[Assignment]:
The answer should be an exact repeat of the stretch of material below from the line containing "docs(evaluation): align NLA" through the line containing "Also changed, not shown: 6 other files.".

=====

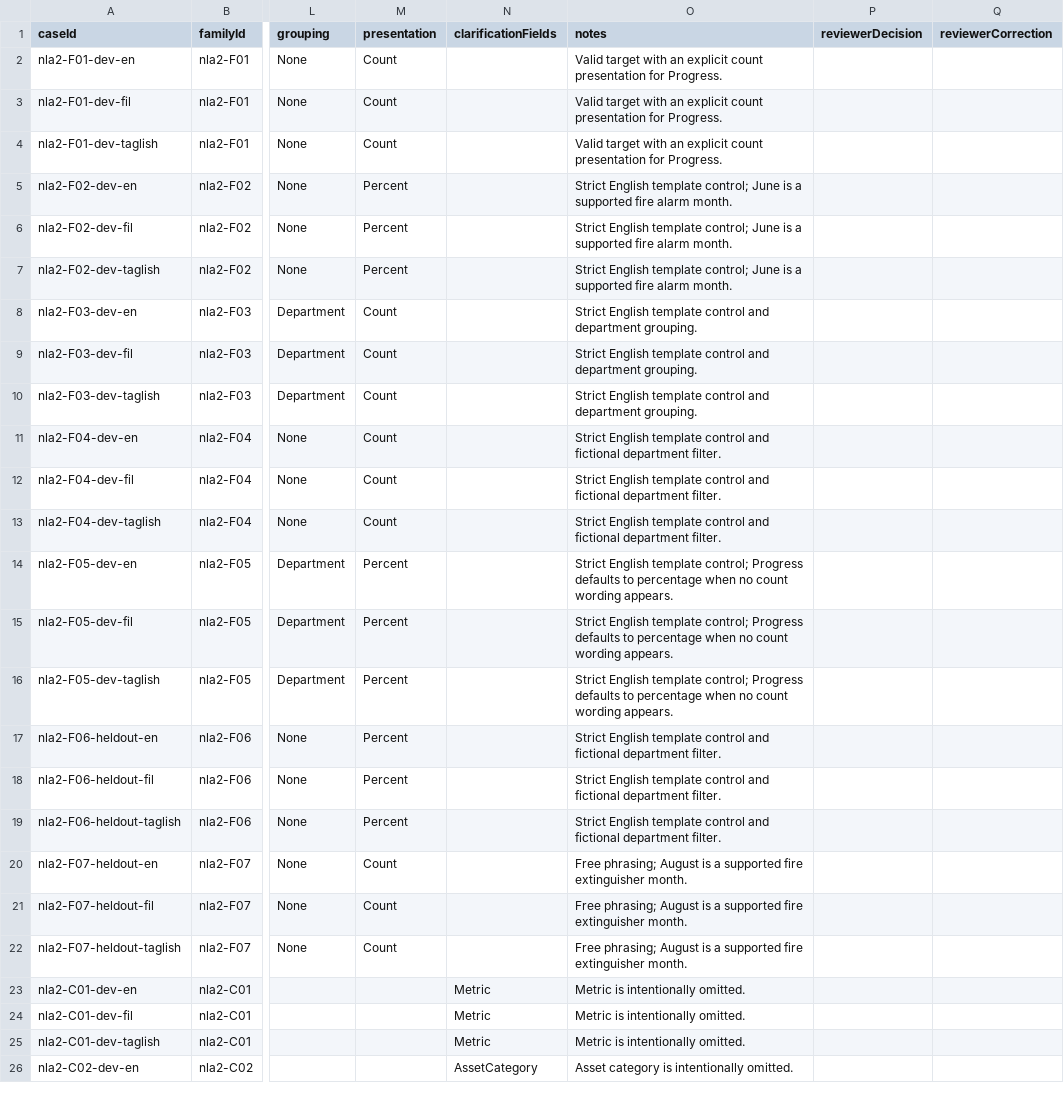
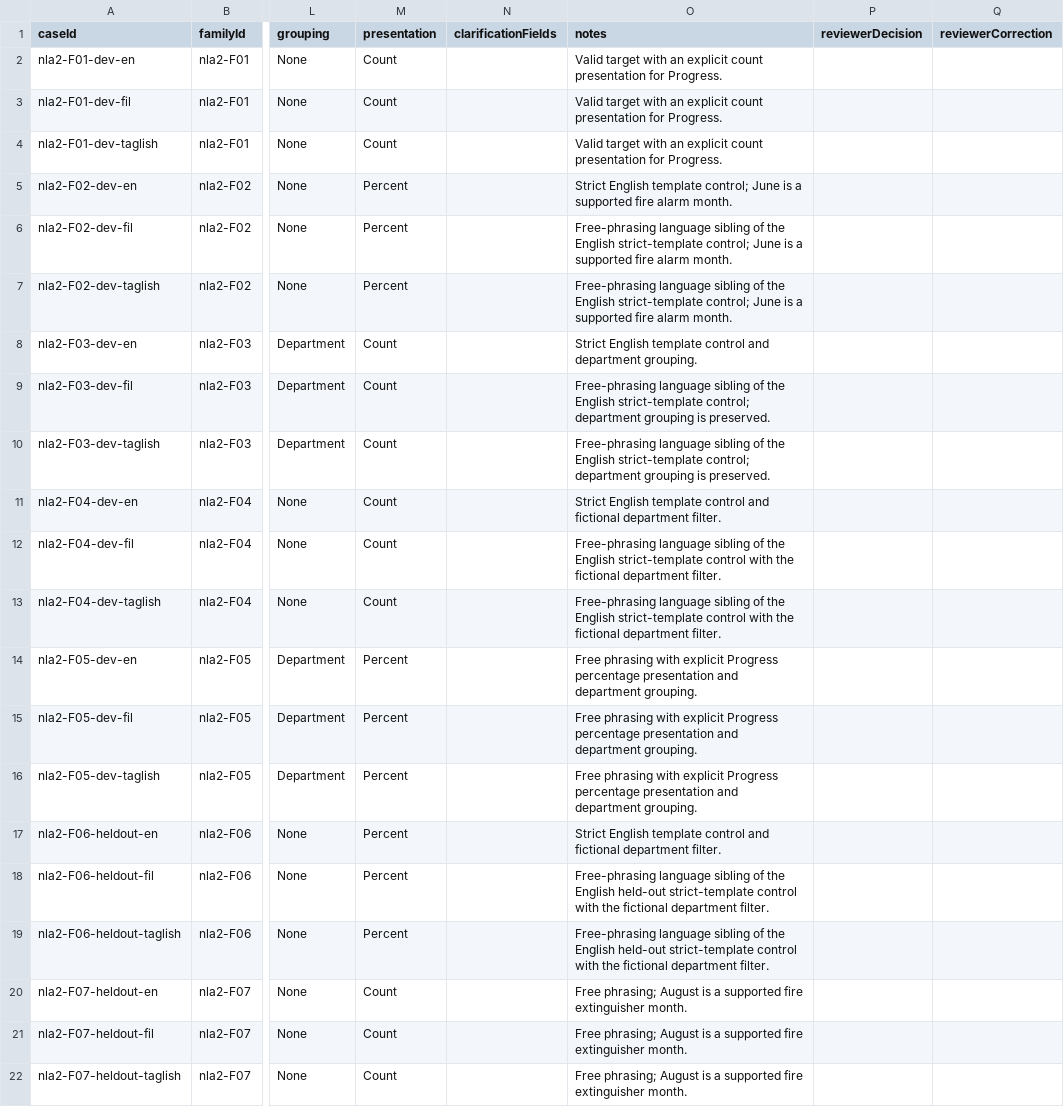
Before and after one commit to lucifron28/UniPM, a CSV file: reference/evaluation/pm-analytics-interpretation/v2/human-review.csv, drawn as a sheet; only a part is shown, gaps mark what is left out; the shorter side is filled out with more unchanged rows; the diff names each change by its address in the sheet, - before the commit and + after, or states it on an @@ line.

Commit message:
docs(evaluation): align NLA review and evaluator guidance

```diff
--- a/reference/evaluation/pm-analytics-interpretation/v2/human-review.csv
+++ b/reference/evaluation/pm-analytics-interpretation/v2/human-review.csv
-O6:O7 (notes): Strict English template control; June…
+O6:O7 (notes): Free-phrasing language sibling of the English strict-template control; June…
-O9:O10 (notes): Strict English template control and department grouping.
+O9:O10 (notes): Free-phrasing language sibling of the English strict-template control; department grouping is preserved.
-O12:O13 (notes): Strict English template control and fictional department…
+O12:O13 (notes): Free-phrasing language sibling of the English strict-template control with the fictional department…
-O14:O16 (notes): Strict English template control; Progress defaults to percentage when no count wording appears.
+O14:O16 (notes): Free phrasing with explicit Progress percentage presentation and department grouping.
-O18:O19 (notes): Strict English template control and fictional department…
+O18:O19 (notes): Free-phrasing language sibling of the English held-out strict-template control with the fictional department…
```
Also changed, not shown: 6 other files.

=====

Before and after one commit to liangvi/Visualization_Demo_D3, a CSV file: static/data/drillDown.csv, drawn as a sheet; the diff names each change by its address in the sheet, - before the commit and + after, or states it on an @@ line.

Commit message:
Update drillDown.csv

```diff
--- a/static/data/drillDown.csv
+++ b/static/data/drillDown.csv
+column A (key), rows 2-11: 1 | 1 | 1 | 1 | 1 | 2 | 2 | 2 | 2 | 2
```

=====

[Result of the task]:
docs(evaluation): align NLA review and evaluator guidance

```diff
--- a/reference/evaluation/pm-analytics-interpretation/v2/human-review.csv
+++ b/reference/evaluation/pm-analytics-interpretation/v2/human-review.csv
-O6:O7 (notes): Strict English template control; June…
+O6:O7 (notes): Free-phrasing language sibling of the English strict-template control; June…
-O9:O10 (notes): Strict English template control and department grouping.
+O9:O10 (notes): Free-phrasing language sibling of the English strict-template control; department grouping is preserved.
-O12:O13 (notes): Strict English template control and fictional department…
+O12:O13 (notes): Free-phrasing language sibling of the English strict-template control with the fictional department…
-O14:O16 (notes): Strict English template control; Progress defaults to percentage when no count wording appears.
+O14:O16 (notes): Free phrasing with explicit Progress percentage presentation and department grouping.
-O18:O19 (notes): Strict English template control and fictional department…
+O18:O19 (notes): Free-phrasing language sibling of the English held-out strict-template control with the fictional department…
```
Also changed, not shown: 6 other files.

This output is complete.